EXERCISE BRIEF: For this exercise, retype all the data exactly and exclude every image.

Source records:
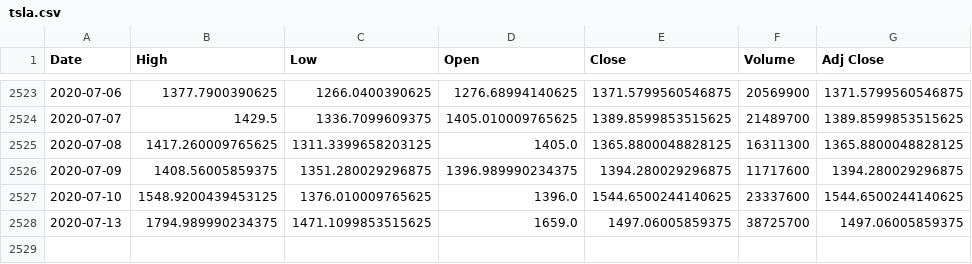
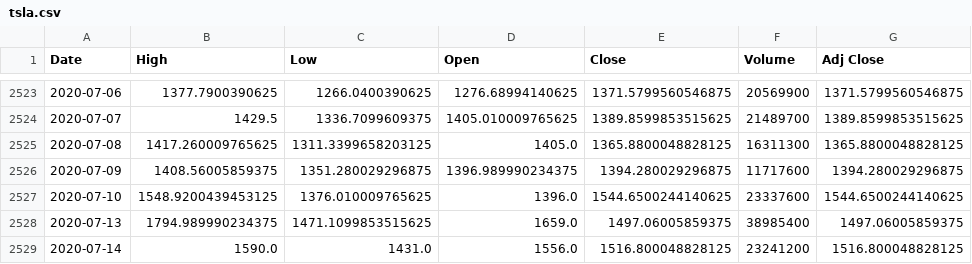
Before and after one commit to DavidStewartLDN/python-stock-tracker, a CSV file: tsla.csv, drawn as a sheet; only a part is shown, gaps mark what is left out.

Commit message:
V4 - Open, High, Low, close graph - good for visualisation of daily movements

```diff
--- a/tsla.csv
+++ b/tsla.csv
@@ -2527,2 +2527,3 @@ Date,High,Low,Open,Close,Volume,Adj Close
 2020-07-10,1548.9200439453125,1376.010009765625,1396.0,1544.6500244140625,23337600,1544.6500244140625
-2020-07-13,1794.989990234375,1471.1099853515625,1659.0,1497.06005859375,38725700,1497.06005859375
+2020-07-13,1794.989990234375,1471.1099853515625,1659.0,1497.06005859375,38985400,1497.06005859375
+2020-07-14,1590.0,1431.0,1556.0,1516.800048828125,23241200,1516.800048828125
```
Also changed, not shown: 1 other file.
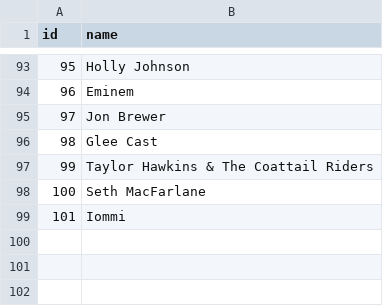
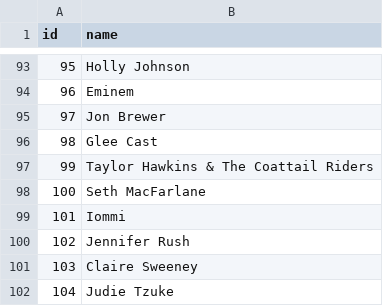
Before and after one commit to AlexPasharin/Collection-Backend, a CSV file: csv/artists.csv, drawn as a sheet; only a part is shown, gaps mark what is left out; the diff names each change by its address in the sheet, - before the commit and + after, or states it on an @@ line.

```diff
--- a/csv/artists.csv
+++ b/csv/artists.csv
+row 100: 102 | Jennifer Rush
+row 101: 103 | Claire Sweeney
+row 102: 104 | Judie Tzuke
```
Also changed, not shown: csv/countries.csv, csv/entries.csv, 3 other files.
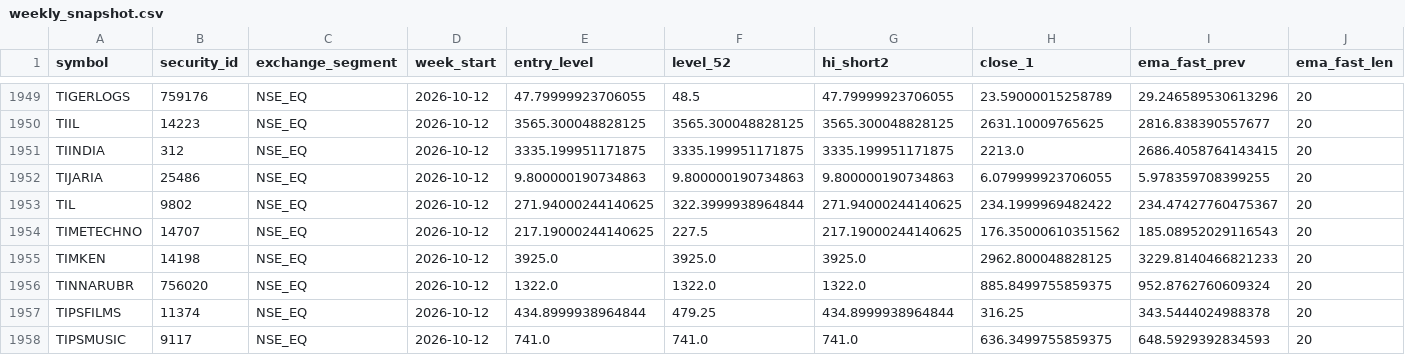
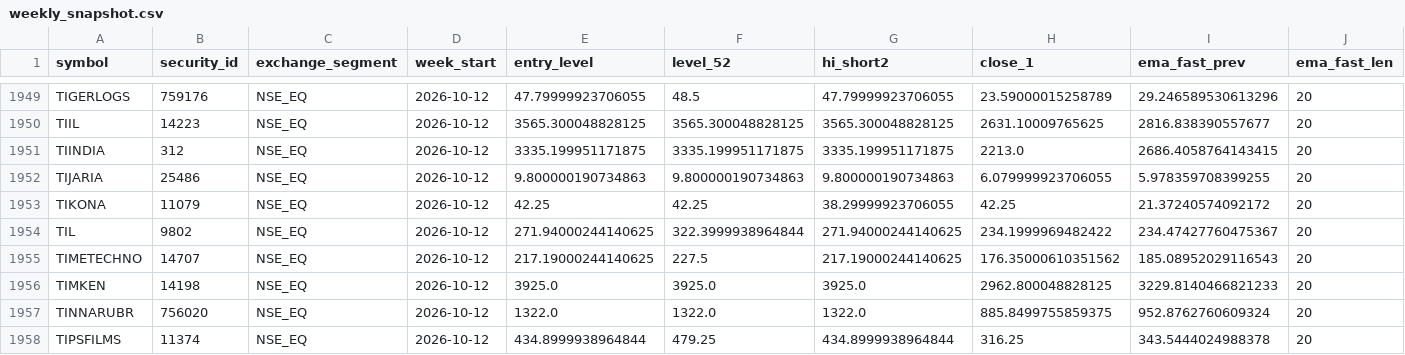
Before and after one commit to atikhalde/weekly, a CSV file: weekly_snapshot.csv, drawn as a sheet; only a part is shown, gaps mark what is left out; the shorter side is filled out with more unchanged rows; rows hold the shown columns only; the diff names each change by its address in the sheet, - before the commit and + after, or states it on an @@ line.

```diff
--- a/weekly_snapshot.csv
+++ b/weekly_snapshot.csv
+row 1953: TIKONA | 11079 | NSE_EQ | 2026-10-12 | 42.25 | 42.25 | 38.29999923706055 | 42.25 | 21.37240574092172 | 20
```
Also changed, not shown: mcap.csv.
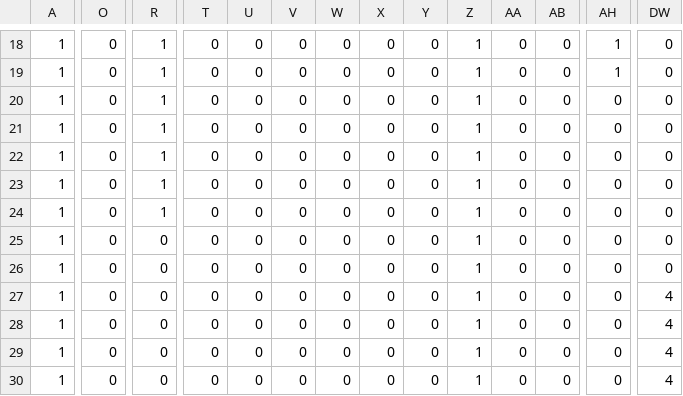
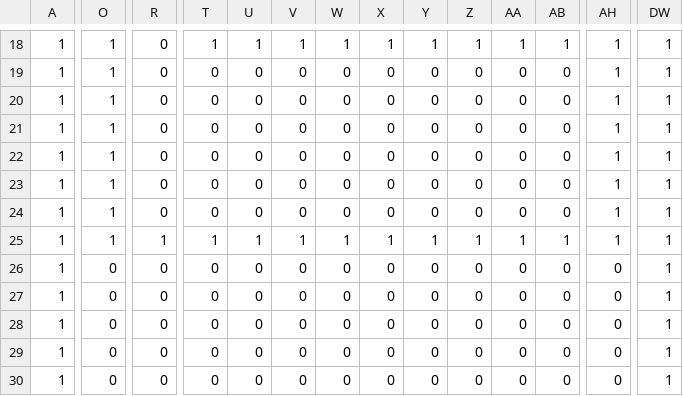
Before and after one commit to DSouzaM/LAByrinth, a CSV file: LAByrinth/maps/maze-1.csv, drawn as a sheet; only a part is shown, gaps mark what is left out; the diff covers the shown part only; the diff names each change by its address in the sheet, - before the commit and + after, or states it on an @@ line.

```diff
--- a/LAByrinth/maps/maze-1.csv
+++ b/LAByrinth/maps/maze-1.csv
-O18:O25: 0
+O18:O25: 1
-R18:R24: 1
+R18:R24: 0
-T18: 0
+T18: 1
-U18: 0
+U18: 1
-V18: 0
+V18: 1
-W18: 0
+W18: 1
-X18: 0
+X18: 1
-Y18: 0
+Y18: 1
-AA18: 0
+AA18: 1
-AB18: 0
+AB18: 1
-DW18:DW26: 0
+DW18:DW26: 1
-Z19:Z24: 1
+Z19:Z24: 0
-AH20:AH25: 0
+AH20:AH25: 1
-R25: 0
+R25: 1
-T25: 0
+T25: 1
-U25: 0
+U25: 1
-V25: 0
+V25: 1
-W25: 0
+W25: 1
-X25: 0
+X25: 1
-Y25: 0
+Y25: 1
-AA25: 0
+AA25: 1
-AB25: 0
+AB25: 1
-Z26:Z30: 1
+Z26:Z30: 0
-DW27:DW30: 4
+DW27:DW30: 1
```
Also changed, not shown: 107 edited cells elsewhere in this file.
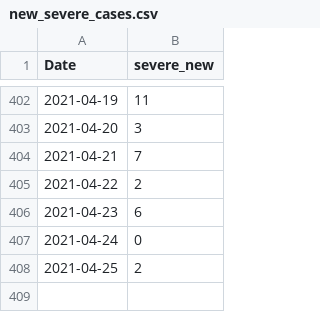
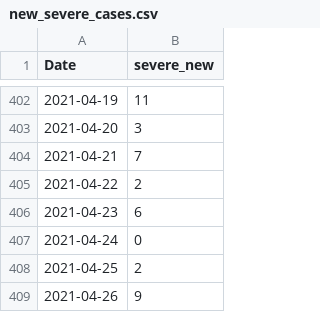
Before and after one commit to asafpr/COVID19_data, a CSV file: new_severe_cases.csv, drawn as a sheet; only a part is shown, gaps mark what is left out; the diff names each change by its address in the sheet, - before the commit and + after, or states it on an @@ line.

Commit message:
Update Apr-27

```diff
--- a/new_severe_cases.csv
+++ b/new_severe_cases.csv
+row 409: 2021-04-26 | 9
```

RESPONSE AREA:
Before and after one commit to DavidStewartLDN/python-stock-tracker, a CSV file: tsla.csv, drawn as a sheet; only a part is shown, gaps mark what is left out.

Commit message:
V4 - Open, High, Low, close graph - good for visualisation of daily movements

```diff
--- a/tsla.csv
+++ b/tsla.csv
@@ -2527,2 +2527,3 @@ Date,High,Low,Open,Close,Volume,Adj Close
 2020-07-10,1548.9200439453125,1376.010009765625,1396.0,1544.6500244140625,23337600,1544.6500244140625
-2020-07-13,1794.989990234375,1471.1099853515625,1659.0,1497.06005859375,38725700,1497.06005859375
+2020-07-13,1794.989990234375,1471.1099853515625,1659.0,1497.06005859375,38985400,1497.06005859375
+2020-07-14,1590.0,1431.0,1556.0,1516.800048828125,23241200,1516.800048828125
```
Also changed, not shown: 1 other file.
Before and after one commit to AlexPasharin/Collection-Backend, a CSV file: csv/artists.csv, drawn as a sheet; only a part is shown, gaps mark what is left out; the diff names each change by its address in the sheet, - before the commit and + after, or states it on an @@ line.

```diff
--- a/csv/artists.csv
+++ b/csv/artists.csv
+row 100: 102 | Jennifer Rush
+row 101: 103 | Claire Sweeney
+row 102: 104 | Judie Tzuke
```
Also changed, not shown: csv/countries.csv, csv/entries.csv, 3 other files.
Before and after one commit to atikhalde/weekly, a CSV file: weekly_snapshot.csv, drawn as a sheet; only a part is shown, gaps mark what is left out; the shorter side is filled out with more unchanged rows; rows hold the shown columns only; the diff names each change by its address in the sheet, - before the commit and + after, or states it on an @@ line.

```diff
--- a/weekly_snapshot.csv
+++ b/weekly_snapshot.csv
+row 1953: TIKONA | 11079 | NSE_EQ | 2026-10-12 | 42.25 | 42.25 | 38.29999923706055 | 42.25 | 21.37240574092172 | 20
```
Also changed, not shown: mcap.csv.
Before and after one commit to DSouzaM/LAByrinth, a CSV file: LAByrinth/maps/maze-1.csv, drawn as a sheet; only a part is shown, gaps mark what is left out; the diff covers the shown part only; the diff names each change by its address in the sheet, - before the commit and + after, or states it on an @@ line.

```diff
--- a/LAByrinth/maps/maze-1.csv
+++ b/LAByrinth/maps/maze-1.csv
-O18:O25: 0
+O18:O25: 1
-R18:R24: 1
+R18:R24: 0
-T18: 0
+T18: 1
-U18: 0
+U18: 1
-V18: 0
+V18: 1
-W18: 0
+W18: 1
-X18: 0
+X18: 1
-Y18: 0
+Y18: 1
-AA18: 0
+AA18: 1
-AB18: 0
+AB18: 1
-DW18:DW26: 0
+DW18:DW26: 1
-Z19:Z24: 1
+Z19:Z24: 0
-AH20:AH25: 0
+AH20:AH25: 1
-R25: 0
+R25: 1
-T25: 0
+T25: 1
-U25: 0
+U25: 1
-V25: 0
+V25: 1
-W25: 0
+W25: 1
-X25: 0
+X25: 1
-Y25: 0
+Y25: 1
-AA25: 0
+AA25: 1
-AB25: 0
+AB25: 1
-Z26:Z30: 1
+Z26:Z30: 0
-DW27:DW30: 4
+DW27:DW30: 1
```
Also changed, not shown: 107 edited cells elsewhere in this file.
Before and after one commit to asafpr/COVID19_data, a CSV file: new_severe_cases.csv, drawn as a sheet; only a part is shown, gaps mark what is left out; the diff names each change by its address in the sheet, - before the commit and + after, or states it on an @@ line.

Commit message:
Update Apr-27

```diff
--- a/new_severe_cases.csv
+++ b/new_severe_cases.csv
+row 409: 2021-04-26 | 9
```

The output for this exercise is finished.